|Patent Citations (11), Referenced by (50), Classifications (13), Legal Events (4)|
|External Links: USPTO, USPTO Assignment, Espacenet|
1. Field of the Invention
This invention relates to a front-loaded knob assembly for a lockset. More specifically, this invention relates to a knob assembly in which the front half of the knob together with the lock cylinder can be removed out of the lockset for the purpose of replacing the lock cylinder with a cylinder of different keying characteristics or rekeying the existing cylinder.
2. Description of the Prior Art
In the prior art there are disclosures of locksets having removable cylinders. An example is the U.S. Pat. No. 2,027,731 to Holpfer, which issued Jan. 14, 1936. In this earlier patent the removable key cylinder and faceplate of the knob is held in place in the knob by a spring-pressed pin disposed in a radial recess in the end of the cylinder plug and having an outward end which as the plug is turned by the key moves about an inwardly facing annular groove formed in the knob hub. In one position the pin end appears through a tiny radial pin access opening in the knob so that a pointed tool may be inserted through the opening to depress the pin into its recess in the cylinder plug, and so that the cylinder may be axially removed out of the knob. The cylinder housing is normally keyed to the knob by one or more longitudinal pins spaced outward from the axis.

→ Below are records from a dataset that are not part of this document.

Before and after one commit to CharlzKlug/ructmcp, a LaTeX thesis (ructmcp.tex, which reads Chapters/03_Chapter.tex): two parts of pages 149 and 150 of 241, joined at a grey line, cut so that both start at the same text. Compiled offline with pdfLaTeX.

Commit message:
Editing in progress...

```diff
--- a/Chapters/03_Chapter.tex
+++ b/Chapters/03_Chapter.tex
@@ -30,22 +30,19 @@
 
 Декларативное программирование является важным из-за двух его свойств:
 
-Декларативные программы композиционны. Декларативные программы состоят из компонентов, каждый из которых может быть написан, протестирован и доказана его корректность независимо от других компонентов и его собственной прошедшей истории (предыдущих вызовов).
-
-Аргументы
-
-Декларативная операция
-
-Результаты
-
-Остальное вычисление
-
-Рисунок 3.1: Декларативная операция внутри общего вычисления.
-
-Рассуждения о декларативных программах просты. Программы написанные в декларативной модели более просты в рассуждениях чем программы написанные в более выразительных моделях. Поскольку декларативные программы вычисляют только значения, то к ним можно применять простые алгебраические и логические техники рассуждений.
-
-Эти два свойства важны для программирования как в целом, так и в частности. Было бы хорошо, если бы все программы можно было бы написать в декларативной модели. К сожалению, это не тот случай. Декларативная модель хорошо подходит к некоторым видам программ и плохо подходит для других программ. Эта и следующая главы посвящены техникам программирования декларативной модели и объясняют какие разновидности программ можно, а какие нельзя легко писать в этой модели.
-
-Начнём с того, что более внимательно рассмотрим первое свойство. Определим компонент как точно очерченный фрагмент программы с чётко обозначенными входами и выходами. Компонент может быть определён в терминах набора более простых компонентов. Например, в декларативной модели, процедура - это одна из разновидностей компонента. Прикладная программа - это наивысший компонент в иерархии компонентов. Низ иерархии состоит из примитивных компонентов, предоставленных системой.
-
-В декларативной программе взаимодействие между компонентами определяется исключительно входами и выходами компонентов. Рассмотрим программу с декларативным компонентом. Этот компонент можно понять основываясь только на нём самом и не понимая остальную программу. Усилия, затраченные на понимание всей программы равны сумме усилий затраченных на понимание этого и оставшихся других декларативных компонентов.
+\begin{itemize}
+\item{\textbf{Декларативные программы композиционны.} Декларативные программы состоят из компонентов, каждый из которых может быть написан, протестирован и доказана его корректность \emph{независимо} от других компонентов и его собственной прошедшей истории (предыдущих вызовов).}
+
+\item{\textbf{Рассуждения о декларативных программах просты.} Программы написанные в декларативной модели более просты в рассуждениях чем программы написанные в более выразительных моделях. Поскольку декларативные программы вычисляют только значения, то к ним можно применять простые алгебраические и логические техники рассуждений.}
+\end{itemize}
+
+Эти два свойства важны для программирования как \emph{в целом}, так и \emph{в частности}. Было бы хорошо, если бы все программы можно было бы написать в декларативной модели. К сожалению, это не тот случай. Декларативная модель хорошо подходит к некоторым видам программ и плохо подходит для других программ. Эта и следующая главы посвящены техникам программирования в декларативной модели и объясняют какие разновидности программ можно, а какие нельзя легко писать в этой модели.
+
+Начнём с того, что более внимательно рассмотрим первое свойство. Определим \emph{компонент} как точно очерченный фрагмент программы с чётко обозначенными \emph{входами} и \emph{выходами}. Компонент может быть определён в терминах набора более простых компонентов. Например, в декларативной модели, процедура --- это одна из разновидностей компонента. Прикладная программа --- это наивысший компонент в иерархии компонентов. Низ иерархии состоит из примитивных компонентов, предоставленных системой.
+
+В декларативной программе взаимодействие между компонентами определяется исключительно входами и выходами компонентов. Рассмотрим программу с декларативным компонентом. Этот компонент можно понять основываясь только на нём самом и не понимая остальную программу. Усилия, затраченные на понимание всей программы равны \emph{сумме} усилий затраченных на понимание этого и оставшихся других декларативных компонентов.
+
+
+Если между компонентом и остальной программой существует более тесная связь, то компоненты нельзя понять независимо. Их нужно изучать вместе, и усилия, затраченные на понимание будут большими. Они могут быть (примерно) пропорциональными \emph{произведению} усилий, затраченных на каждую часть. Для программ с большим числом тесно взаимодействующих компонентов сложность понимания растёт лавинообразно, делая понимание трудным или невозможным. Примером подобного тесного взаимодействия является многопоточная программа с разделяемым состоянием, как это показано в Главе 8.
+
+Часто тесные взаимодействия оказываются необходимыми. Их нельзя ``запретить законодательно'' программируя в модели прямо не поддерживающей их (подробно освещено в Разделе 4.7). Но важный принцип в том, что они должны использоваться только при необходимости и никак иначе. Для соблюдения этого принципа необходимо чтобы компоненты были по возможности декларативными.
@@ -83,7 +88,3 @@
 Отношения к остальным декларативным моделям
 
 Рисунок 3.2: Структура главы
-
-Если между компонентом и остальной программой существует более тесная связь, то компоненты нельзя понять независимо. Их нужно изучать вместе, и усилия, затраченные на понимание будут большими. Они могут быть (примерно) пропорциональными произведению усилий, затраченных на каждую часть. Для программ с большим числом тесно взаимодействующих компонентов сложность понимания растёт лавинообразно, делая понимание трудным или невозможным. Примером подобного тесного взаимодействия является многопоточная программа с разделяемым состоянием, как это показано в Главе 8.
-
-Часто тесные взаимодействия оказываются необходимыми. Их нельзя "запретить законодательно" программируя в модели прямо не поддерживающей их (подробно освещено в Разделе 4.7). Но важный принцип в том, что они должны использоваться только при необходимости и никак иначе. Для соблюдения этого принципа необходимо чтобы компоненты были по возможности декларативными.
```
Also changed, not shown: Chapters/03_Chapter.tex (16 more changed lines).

One of the drawbacks of earlier devices is the difficulty experienced in aligning the radial retaining pin end which rotates with the cylinder plug with the tiny opening in the knob hub. The present invention contemplates an arrangement whereby the retaining pin is not on the cylinder plug but instead is on the cylinder housing which rotates as a unit with the knob, and hence the retaining pin never leaves the pin access opening as the key is turned. The cylinder plug is formed with a relatively large radial recess which may be closed by a spring-pressed cover, which recess is turned as the key is turned and is readily aligned with the aforementioned retaining pin. To remove the cylinder it is merely necessary to turn the key counterclockwise--that is, opposite from the normal direction of turning--to align the recess in the plug with the retaining pin. The retaining pin may then be depressed from the outside of the knob so that it clears the knob shank, and the cylinder and half the knob may be removed.
Other objects and features of the invention will be apparent from the study of the following specification including drawings, all of which show a non-limiting form of the invention.

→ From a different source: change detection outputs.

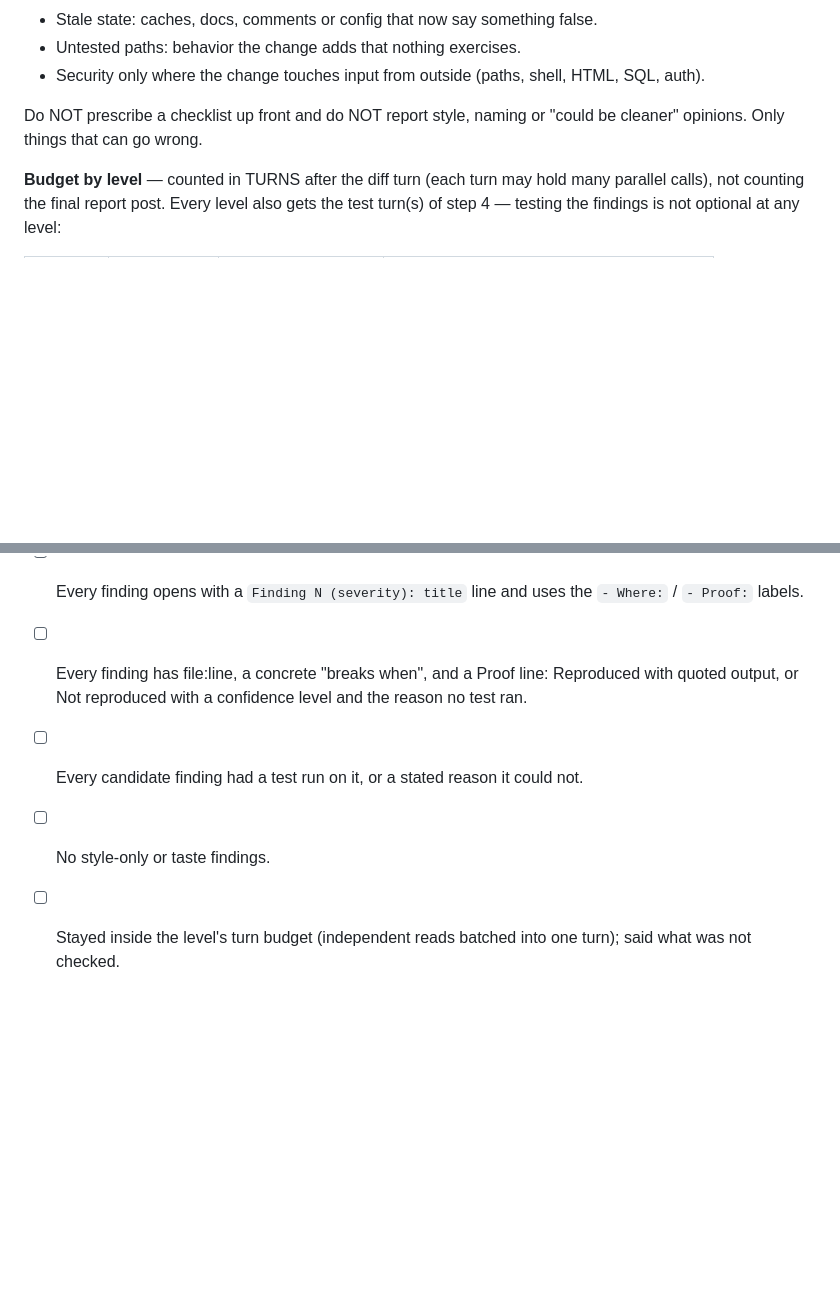
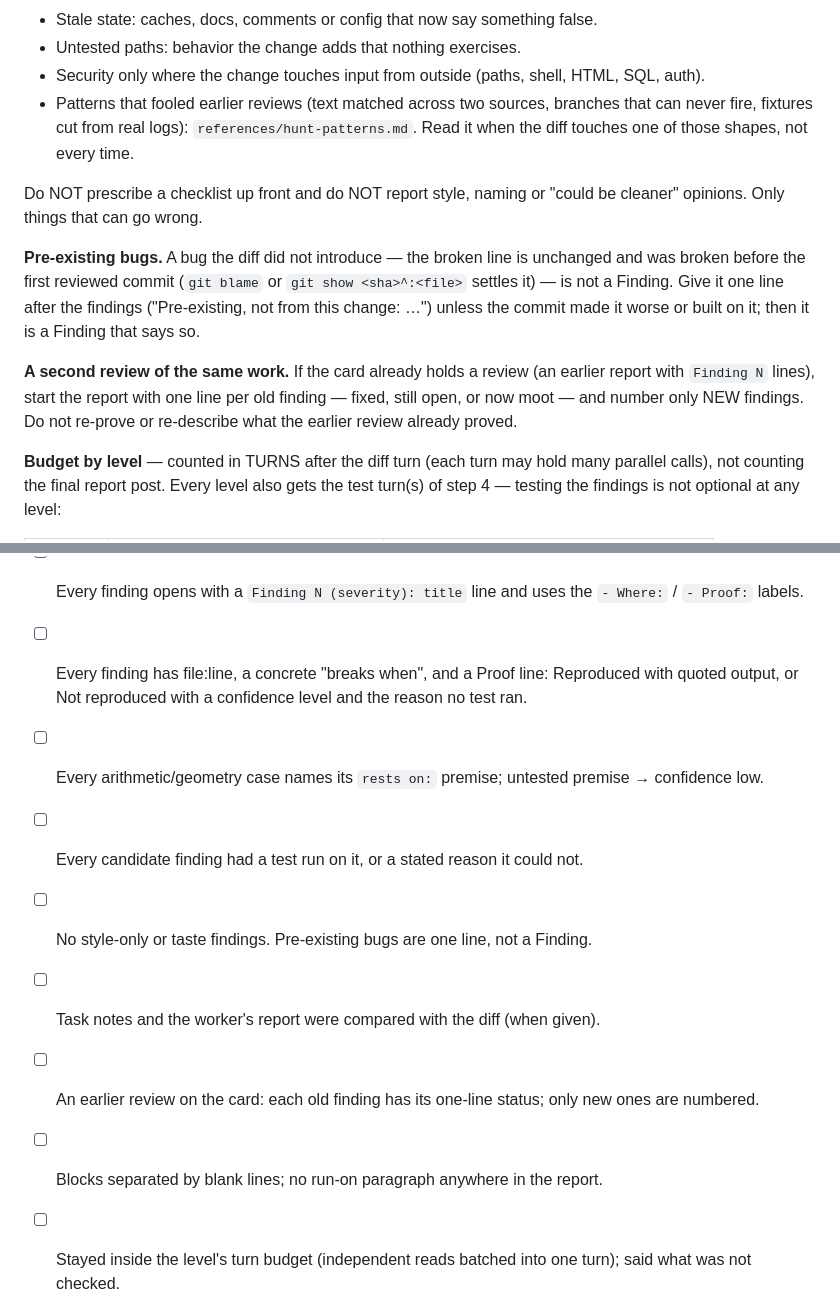
Before and after one commit to astanar01/onemoretask, a Markdown page: skills/commit-review/SKILL.md, 2 parts joined by grey strips. Drawn GitHub-style; blank space fills up the shorter version.

```diff
--- a/skills/commit-review/SKILL.md
+++ b/skills/commit-review/SKILL.md
@@ -63,9 +73,22 @@ Look for:
 - Stale state: caches, docs, comments or config that now say something false.
 - Untested paths: behavior the change adds that nothing exercises.
 - Security only where the change touches input from outside (paths, shell, HTML, SQL, auth).
+- Patterns that fooled earlier reviews (text matched across two sources, branches that can
+  never fire, fixtures cut from real logs): `references/hunt-patterns.md`. Read it when the
+  diff touches one of those shapes, not every time.
 
 Do NOT prescribe a checklist up front and do NOT report style, naming or "could be cleaner"
 opinions. Only things that can go wrong.
+
+**Pre-existing bugs.** A bug the diff did not introduce — the broken line is unchanged and
+was broken before the first reviewed commit (`git blame` or `git show <sha>^:<file>` settles
+it) — is not a Finding. Give it one line after the findings ("Pre-existing, not from this
+change: …") unless the commit made it worse or built on it; then it is a Finding that says so.
+
+**A second review of the same work.** If the card already holds a review (an earlier report
+with `Finding N` lines), start the report with one line per old finding — fixed, still open,
+or now moot — and number only NEW findings. Do not re-prove or re-describe what the earlier
+review already proved.
 
 **Budget by level** — counted in TURNS after the diff turn (each turn may hold many
 parallel calls), not counting the final report post. Every level also gets the test turn(s)
@@ -142,7 +186,11 @@ there — chat output alone is not seen.
       `- Proof:` labels.
 - [ ] Every finding has file:line, a concrete "breaks when", and a Proof line: Reproduced with
       quoted output, or Not reproduced with a confidence level and the reason no test ran.
+- [ ] Every arithmetic/geometry case names its `rests on:` premise; untested premise → confidence low.
 - [ ] Every candidate finding had a test run on it, or a stated reason it could not.
-- [ ] No style-only or taste findings.
+- [ ] No style-only or taste findings. Pre-existing bugs are one line, not a Finding.
+- [ ] Task notes and the worker's report were compared with the diff (when given).
+- [ ] An earlier review on the card: each old finding has its one-line status; only new ones are numbered.
+- [ ] Blocks separated by blank lines; no run-on paragraph anywhere in the report.
 - [ ] Stayed inside the level's turn budget (independent reads batched into one turn);
       said what was not checked.
```
Also changed, not shown: other parts of skills/commit-review/SKILL.md (+37 -6 lines), whats-new.md (+1 -0 lines), 1 other file.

In the drawings:
FIG. 1 is a side elevational view, partly in section showing a knob assembly embodying the invention;
FIG. 2 is a sectional view taken in the plane of the line 2--2 of FIG. 1;
FIG. 3 is a sectional view similar to FIG. 2 but showing the cylinder rotated 90 degrees counterclockwise and showing the retaining pin being depressed;
FIG. 4 is a sectional view taken on the line 4--4 of FIG. 1; and
FIG. 5 is a reduced side elevation of the outer knob shell half and the cylinder after removal from the lockset.
The knob assembly embodying the invention is shown in FIG. 1 and generally designated 10. It comprises an inner knob shell half 12 and a front or outer knob shell half 14. As shown, the inner half is necked down as at 16 and fixedly mounted on the shank 18. The shank is formed with a peripheral groove as at 20, and mounted for rotation in the lockset assembly by means not shown and not part of this invention. The inner knob shell is crimped over the edge of the recess 20 as at 22. Concentric with the mounting of the shank is the mounting of the lock spindle 24, which, as shown in FIG. 4, may be of diamond-shape in cross section to establish a driving connection with the locking mechanism 26.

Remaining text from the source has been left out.